Input data:
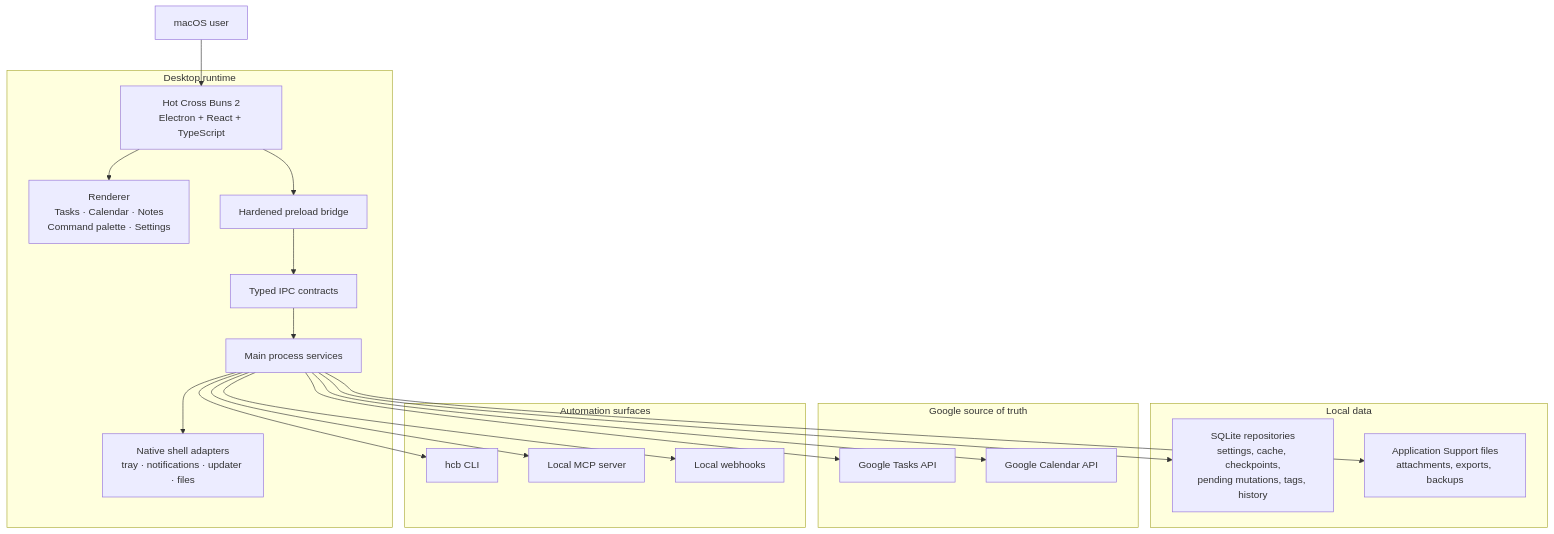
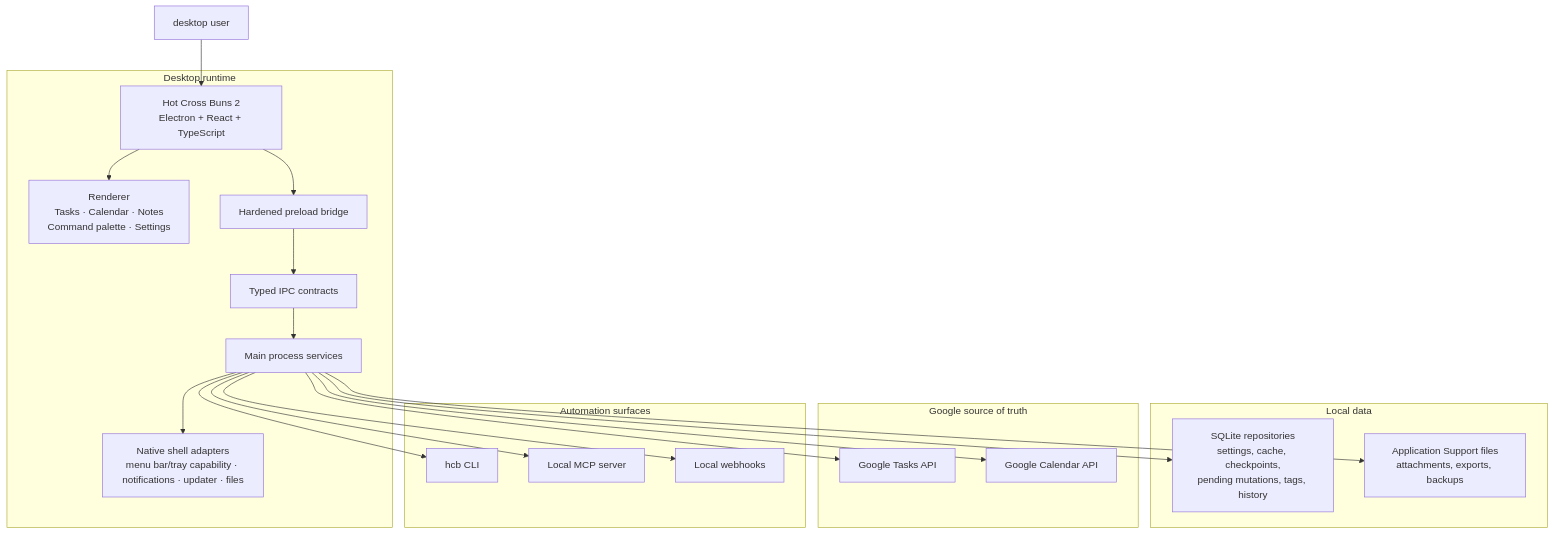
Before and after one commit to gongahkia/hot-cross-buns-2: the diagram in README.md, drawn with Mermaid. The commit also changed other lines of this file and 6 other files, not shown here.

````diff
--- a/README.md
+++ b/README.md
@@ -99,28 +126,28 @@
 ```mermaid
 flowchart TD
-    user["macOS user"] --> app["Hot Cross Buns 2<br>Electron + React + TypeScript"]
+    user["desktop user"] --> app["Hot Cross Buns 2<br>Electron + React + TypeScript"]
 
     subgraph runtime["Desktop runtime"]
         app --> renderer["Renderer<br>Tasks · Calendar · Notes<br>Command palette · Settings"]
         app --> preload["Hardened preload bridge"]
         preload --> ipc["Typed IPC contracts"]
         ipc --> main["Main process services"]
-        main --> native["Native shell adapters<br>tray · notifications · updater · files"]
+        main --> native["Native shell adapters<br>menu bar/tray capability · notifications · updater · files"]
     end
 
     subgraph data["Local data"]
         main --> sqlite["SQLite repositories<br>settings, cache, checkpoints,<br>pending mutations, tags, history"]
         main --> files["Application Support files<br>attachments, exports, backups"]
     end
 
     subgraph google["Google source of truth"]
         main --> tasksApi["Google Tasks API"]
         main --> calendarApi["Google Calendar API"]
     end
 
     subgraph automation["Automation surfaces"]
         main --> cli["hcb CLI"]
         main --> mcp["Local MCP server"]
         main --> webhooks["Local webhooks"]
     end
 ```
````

Work to be completed: Look over the records above, and wherever a line contains the string "Local", copy that line.

Solution:
     subgraph data["Local data"]
         main --> mcp["Local MCP server"]
         main --> webhooks["Local webhooks"]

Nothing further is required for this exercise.